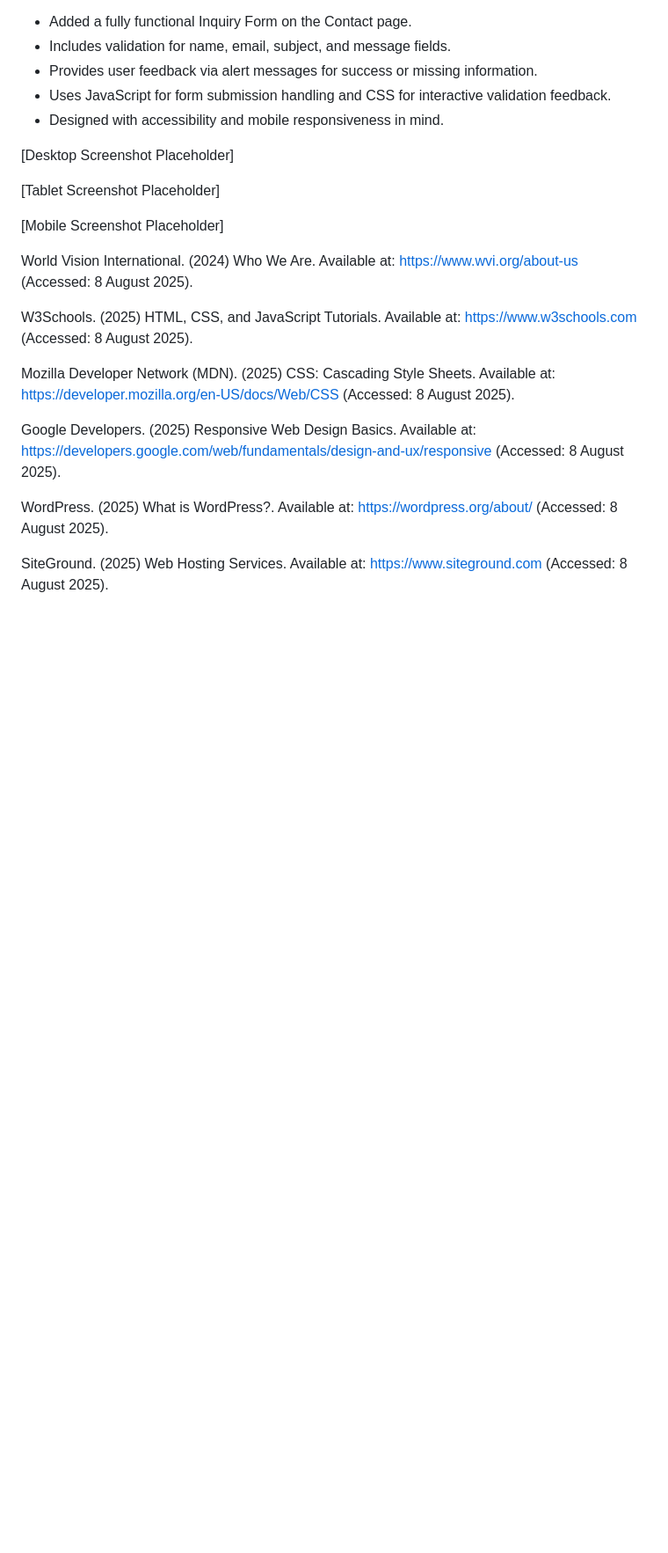
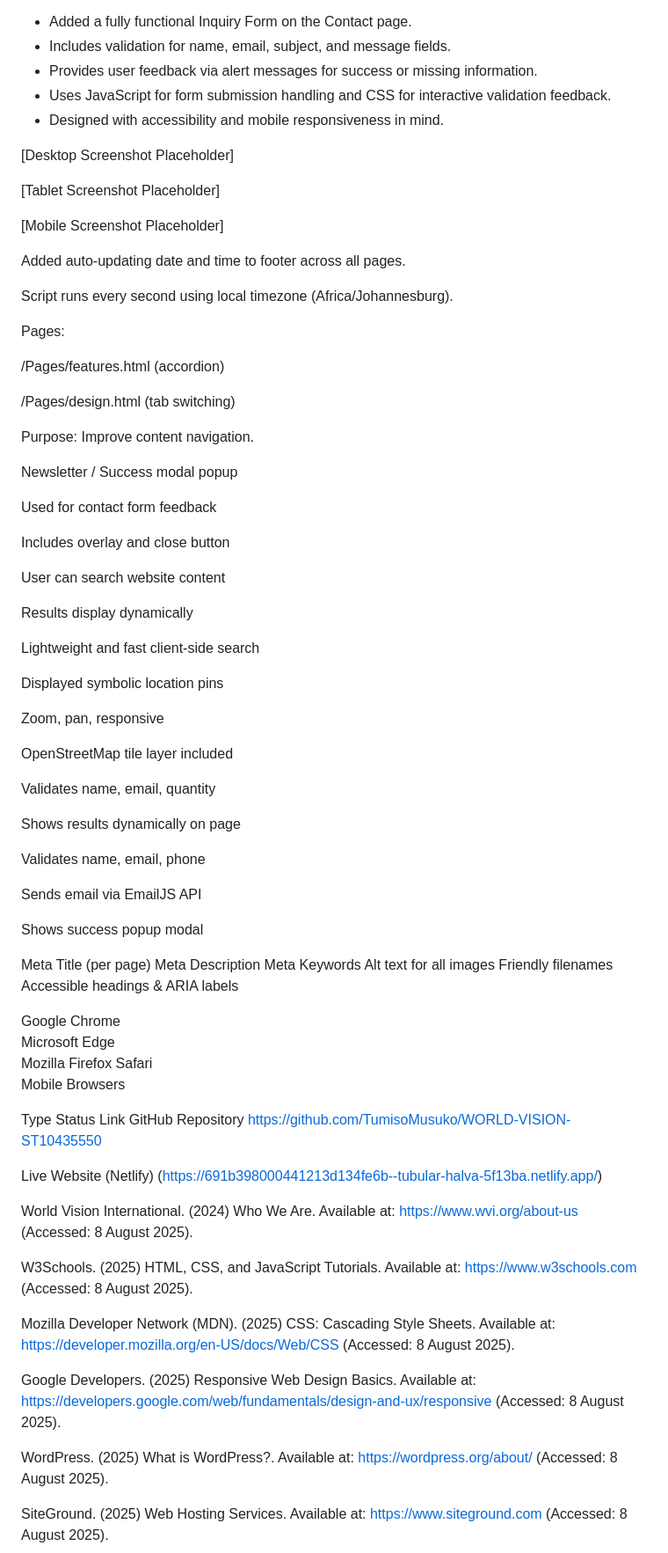
Before and after one commit to TumisoMusuko/WORLD-VISION-ST10435550, a Markdown page: Miscellaneous/ReadMe.md, the part around the change. Shown: that part at 88% size. GitHub-like rendering; blank space fills up the shorter version.

```diff
--- a/Miscellaneous/ReadMe.md
+++ b/Miscellaneous/ReadMe.md
@@ -100,6 +100,90 @@ It was developed as part of coursework for Rosebank College, focusing on web dev
 [Mobile Screenshot Placeholder]
 
 
+<!--Part 3 JavaScript Features Implemented-->
+<!--Dynamic Date and Time-->
+
+Added auto-updating date and time to footer across all pages.
+
+Script runs every second using local timezone (Africa/Johannesburg).
+
+
+<!--Interactive Tabs & Accordions-->
+
+Pages:
+
+/Pages/features.html (accordion)
+
+/Pages/design.html (tab switching)
+
+Purpose: Improve content navigation.
+
+<!--6.3 Modal Popup-->
+
+Newsletter / Success modal popup
+
+Used for contact form feedback
+
+Includes overlay and close button
+
+
+<!--Full Search Feature-->
+
+User can search website content
+
+Results display dynamically
+
+Lightweight and fast client-side search
+
+
+<!--Interactive Map-->
+
+Displayed symbolic location pins
+
+Zoom, pan, responsive
+
+OpenStreetMap tile layer included
+
+
+<!--Enquiry Form with Validation-->
+
+Validates name, email, quantity
+
+Shows results dynamically on page
+
+
+<!--Contact Form + EmailJS Integration-->
+
+Validates name, email, phone
+
+Sends email via EmailJS API
+
+Shows success popup modal
+
+<!--SEO Features Added-->
+Meta Title (per page)
+Meta Description
+Meta Keywords
+Alt text for all images
+Friendly filenames
+Accessible headings & ARIA labels
+
+<!--Browser Support-->
+Google Chrome
+Microsoft Edge
+Mozilla Firefox
+Safari
+Mobile Browsers
+
+
+
+
+<!--Required Links-->
+Type	Status	Link
+GitHub Repository		https://github.com/TumisoMusuko/WORLD-VISION-ST10435550
+
+Live Website (Netlify)	(https://691b398000441213d134fe6b--tubular-halva-5f13ba.netlify.app/)
+
 
 <!--References-->
 World Vision International. (2024) Who We Are.
```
....
→ **DIRECTIONS**:
Please set down the whole listing above exactly and skip every picture.

→ **OUTPUT FOR THIS EXERCISE**:
Before and after one commit to TumisoMusuko/WORLD-VISION-ST10435550, a Markdown page: Miscellaneous/ReadMe.md, the part around the change. Shown: that part at 88% size. GitHub-like rendering; blank space fills up the shorter version.

```diff
--- a/Miscellaneous/ReadMe.md
+++ b/Miscellaneous/ReadMe.md
@@ -100,6 +100,90 @@ It was developed as part of coursework for Rosebank College, focusing on web dev
 [Mobile Screenshot Placeholder]
 
 
+<!--Part 3 JavaScript Features Implemented-->
+<!--Dynamic Date and Time-->
+
+Added auto-updating date and time to footer across all pages.
+
+Script runs every second using local timezone (Africa/Johannesburg).
+
+
+<!--Interactive Tabs & Accordions-->
+
+Pages:
+
+/Pages/features.html (accordion)
+
+/Pages/design.html (tab switching)
+
+Purpose: Improve content navigation.
+
+<!--6.3 Modal Popup-->
+
+Newsletter / Success modal popup
+
+Used for contact form feedback
+
+Includes overlay and close button
+
+
+<!--Full Search Feature-->
+
+User can search website content
+
+Results display dynamically
+
+Lightweight and fast client-side search
+
+
+<!--Interactive Map-->
+
+Displayed symbolic location pins
+
+Zoom, pan, responsive
+
+OpenStreetMap tile layer included
+
+
+<!--Enquiry Form with Validation-->
+
+Validates name, email, quantity
+
+Shows results dynamically on page
+
+
+<!--Contact Form + EmailJS Integration-->
+
+Validates name, email, phone
+
+Sends email via EmailJS API
+
+Shows success popup modal
+
+<!--SEO Features Added-->
+Meta Title (per page)
+Meta Description
+Meta Keywords
+Alt text for all images
+Friendly filenames
+Accessible headings & ARIA labels
+
+<!--Browser Support-->
+Google Chrome
+Microsoft Edge
+Mozilla Firefox
+Safari
+Mobile Browsers
+
+
+
+
+<!--Required Links-->
+Type	Status	Link
+GitHub Repository		https://github.com/TumisoMusuko/WORLD-VISION-ST10435550
+
+Live Website (Netlify)	(https://691b398000441213d134fe6b--tubular-halva-5f13ba.netlify.app/)
+
 
 <!--References-->
 World Vision International. (2024) Who We Are.
```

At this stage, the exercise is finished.